Activity = The required result is each line of the entries below containing the string "guide".
↓
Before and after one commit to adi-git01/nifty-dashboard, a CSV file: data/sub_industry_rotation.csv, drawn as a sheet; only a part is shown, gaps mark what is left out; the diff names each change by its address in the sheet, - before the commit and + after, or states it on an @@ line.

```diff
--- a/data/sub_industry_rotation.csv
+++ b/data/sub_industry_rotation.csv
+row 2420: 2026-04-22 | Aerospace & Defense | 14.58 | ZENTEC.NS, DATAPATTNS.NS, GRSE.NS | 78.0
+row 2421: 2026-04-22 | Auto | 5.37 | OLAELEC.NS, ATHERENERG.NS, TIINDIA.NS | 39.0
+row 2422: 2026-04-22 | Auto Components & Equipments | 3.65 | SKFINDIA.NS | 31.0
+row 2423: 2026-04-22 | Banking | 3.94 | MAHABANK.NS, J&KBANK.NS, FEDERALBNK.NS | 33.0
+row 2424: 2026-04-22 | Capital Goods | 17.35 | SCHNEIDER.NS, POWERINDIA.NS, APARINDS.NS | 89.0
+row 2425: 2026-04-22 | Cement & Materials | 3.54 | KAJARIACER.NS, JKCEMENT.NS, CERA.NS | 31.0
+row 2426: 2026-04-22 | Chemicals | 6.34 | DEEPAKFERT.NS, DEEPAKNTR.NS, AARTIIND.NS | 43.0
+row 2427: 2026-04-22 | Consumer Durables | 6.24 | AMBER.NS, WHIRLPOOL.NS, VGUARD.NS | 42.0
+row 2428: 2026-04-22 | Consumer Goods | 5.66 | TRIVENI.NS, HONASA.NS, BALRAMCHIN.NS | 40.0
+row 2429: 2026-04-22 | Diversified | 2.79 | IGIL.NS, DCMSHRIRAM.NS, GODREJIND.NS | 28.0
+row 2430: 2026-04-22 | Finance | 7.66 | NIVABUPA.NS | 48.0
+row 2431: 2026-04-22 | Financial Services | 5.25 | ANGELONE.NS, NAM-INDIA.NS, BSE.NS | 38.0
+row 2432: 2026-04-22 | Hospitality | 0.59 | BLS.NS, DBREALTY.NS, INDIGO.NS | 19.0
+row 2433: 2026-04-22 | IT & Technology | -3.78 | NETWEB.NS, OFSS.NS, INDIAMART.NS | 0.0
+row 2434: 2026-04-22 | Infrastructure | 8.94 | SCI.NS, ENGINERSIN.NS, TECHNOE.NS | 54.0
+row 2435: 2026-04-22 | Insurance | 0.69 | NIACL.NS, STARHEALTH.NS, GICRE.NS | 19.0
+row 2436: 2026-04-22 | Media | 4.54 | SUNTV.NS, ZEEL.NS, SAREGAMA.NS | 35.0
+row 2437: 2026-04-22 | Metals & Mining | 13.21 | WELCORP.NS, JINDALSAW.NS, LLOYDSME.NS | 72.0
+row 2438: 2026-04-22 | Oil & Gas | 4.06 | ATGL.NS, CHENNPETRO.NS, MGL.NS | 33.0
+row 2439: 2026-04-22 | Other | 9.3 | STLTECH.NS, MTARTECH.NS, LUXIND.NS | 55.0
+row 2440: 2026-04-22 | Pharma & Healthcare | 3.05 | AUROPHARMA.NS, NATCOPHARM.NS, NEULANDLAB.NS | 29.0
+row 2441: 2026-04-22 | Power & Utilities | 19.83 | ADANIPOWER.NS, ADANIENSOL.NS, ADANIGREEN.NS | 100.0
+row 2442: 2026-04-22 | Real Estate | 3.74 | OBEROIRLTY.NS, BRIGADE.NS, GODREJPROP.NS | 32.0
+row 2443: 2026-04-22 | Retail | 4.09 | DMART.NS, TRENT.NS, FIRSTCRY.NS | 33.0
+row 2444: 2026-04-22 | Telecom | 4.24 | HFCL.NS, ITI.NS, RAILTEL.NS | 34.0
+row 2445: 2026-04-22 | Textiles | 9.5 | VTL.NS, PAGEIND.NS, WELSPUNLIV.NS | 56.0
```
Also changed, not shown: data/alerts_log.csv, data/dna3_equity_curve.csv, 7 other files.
↑
↓
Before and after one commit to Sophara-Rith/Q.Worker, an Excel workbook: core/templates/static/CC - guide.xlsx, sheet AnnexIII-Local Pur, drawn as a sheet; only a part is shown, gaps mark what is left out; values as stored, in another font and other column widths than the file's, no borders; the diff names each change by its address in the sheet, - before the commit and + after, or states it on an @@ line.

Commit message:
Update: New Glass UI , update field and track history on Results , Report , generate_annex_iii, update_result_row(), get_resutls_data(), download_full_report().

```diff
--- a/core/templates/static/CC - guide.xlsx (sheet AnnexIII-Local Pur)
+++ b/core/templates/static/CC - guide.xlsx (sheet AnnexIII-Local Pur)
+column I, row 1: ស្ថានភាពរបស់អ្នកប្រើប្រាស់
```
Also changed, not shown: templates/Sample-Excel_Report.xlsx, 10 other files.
↑
Result for this exercise =
Before and after one commit to Sophara-Rith/Q.Worker, an Excel workbook: core/templates/static/CC - guide.xlsx, sheet AnnexIII-Local Pur, drawn as a sheet; only a part is shown, gaps mark what is left out; values as stored, in another font and other column widths than the file's, no borders; the diff names each change by its address in the sheet, - before the commit and + after, or states it on an @@ line.
--- a/core/templates/static/CC - guide.xlsx (sheet AnnexIII-Local Pur)
+++ b/core/templates/static/CC - guide.xlsx (sheet AnnexIII-Local Pur)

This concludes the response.